Task requirements: Search the material for the word "Before" and copy each line that holds it.

Exercise materials:
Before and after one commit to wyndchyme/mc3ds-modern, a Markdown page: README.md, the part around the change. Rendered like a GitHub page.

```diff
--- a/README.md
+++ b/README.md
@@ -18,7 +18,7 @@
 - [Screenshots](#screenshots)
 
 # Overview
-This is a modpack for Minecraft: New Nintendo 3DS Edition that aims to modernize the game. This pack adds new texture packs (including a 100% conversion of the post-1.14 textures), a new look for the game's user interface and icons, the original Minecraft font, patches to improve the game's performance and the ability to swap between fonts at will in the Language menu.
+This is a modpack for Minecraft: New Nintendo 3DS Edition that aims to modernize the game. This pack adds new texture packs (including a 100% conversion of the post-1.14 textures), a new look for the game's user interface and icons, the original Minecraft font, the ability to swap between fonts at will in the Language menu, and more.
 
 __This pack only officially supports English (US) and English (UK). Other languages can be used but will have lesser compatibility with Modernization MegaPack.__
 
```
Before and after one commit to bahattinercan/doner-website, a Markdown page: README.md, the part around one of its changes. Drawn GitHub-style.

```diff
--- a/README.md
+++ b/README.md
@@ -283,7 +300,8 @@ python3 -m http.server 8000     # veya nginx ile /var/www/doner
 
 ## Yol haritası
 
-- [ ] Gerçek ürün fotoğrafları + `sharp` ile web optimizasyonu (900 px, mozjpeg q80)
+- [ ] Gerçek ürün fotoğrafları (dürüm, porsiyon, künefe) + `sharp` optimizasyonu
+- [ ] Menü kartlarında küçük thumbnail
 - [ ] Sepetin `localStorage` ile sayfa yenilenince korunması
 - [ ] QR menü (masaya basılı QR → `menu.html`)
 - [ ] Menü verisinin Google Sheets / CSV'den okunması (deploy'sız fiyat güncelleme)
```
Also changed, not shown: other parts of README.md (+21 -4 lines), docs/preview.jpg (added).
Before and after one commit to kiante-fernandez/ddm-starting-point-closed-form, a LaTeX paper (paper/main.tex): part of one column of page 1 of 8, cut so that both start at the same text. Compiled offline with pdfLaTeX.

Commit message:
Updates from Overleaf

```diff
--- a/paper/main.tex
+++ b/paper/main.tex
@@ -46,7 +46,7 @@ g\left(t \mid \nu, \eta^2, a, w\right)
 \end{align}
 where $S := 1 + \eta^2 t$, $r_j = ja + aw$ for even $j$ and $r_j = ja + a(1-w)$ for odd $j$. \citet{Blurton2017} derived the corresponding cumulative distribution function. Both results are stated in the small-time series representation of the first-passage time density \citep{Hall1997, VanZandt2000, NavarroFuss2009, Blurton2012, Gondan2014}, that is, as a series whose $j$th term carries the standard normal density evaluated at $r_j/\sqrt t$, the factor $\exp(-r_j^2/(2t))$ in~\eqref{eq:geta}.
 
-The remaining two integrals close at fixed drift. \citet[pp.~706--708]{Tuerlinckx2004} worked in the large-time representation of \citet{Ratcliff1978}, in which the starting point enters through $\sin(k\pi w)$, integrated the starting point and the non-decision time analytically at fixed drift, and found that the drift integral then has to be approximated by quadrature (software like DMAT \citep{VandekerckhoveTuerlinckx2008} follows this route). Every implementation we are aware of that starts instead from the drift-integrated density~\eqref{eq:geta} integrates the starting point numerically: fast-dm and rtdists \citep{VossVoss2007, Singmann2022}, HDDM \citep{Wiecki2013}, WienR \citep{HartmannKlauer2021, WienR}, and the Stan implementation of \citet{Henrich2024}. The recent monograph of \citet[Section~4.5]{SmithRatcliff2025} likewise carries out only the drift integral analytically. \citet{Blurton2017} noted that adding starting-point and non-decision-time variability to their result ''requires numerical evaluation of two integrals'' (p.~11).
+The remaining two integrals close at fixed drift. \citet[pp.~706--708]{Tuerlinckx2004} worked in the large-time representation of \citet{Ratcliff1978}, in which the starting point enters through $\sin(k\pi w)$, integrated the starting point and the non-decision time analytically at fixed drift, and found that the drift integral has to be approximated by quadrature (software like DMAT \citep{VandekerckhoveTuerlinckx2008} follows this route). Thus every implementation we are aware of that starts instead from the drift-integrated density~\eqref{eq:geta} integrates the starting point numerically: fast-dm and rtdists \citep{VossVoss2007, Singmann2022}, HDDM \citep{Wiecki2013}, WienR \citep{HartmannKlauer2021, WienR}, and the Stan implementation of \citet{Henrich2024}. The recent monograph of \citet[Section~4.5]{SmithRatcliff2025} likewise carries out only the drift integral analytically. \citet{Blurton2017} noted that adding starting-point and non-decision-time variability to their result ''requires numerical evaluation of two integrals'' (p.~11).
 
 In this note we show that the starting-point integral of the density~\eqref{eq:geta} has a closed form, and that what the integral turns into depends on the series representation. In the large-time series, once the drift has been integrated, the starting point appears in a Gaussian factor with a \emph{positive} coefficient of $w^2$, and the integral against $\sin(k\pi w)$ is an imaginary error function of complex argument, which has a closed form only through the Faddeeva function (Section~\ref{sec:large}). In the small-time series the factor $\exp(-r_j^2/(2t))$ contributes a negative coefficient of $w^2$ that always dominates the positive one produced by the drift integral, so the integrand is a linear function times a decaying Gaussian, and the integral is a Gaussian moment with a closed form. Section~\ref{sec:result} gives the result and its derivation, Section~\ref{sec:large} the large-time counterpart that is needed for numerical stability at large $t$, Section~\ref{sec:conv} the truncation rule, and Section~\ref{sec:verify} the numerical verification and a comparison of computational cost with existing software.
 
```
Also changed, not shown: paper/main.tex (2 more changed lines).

Solution:
Before and after one commit to wyndchyme/mc3ds-modern, a Markdown page: README.md, the part around the change. Rendered like a GitHub page.
Before and after one commit to bahattinercan/doner-website, a Markdown page: README.md, the part around one of its changes. Drawn GitHub-style.
Before and after one commit to kiante-fernandez/ddm-starting-point-closed-form, a LaTeX paper (paper/main.tex): part of one column of page 1 of 8, cut so that both start at the same text. Compiled offline with pdfLaTeX.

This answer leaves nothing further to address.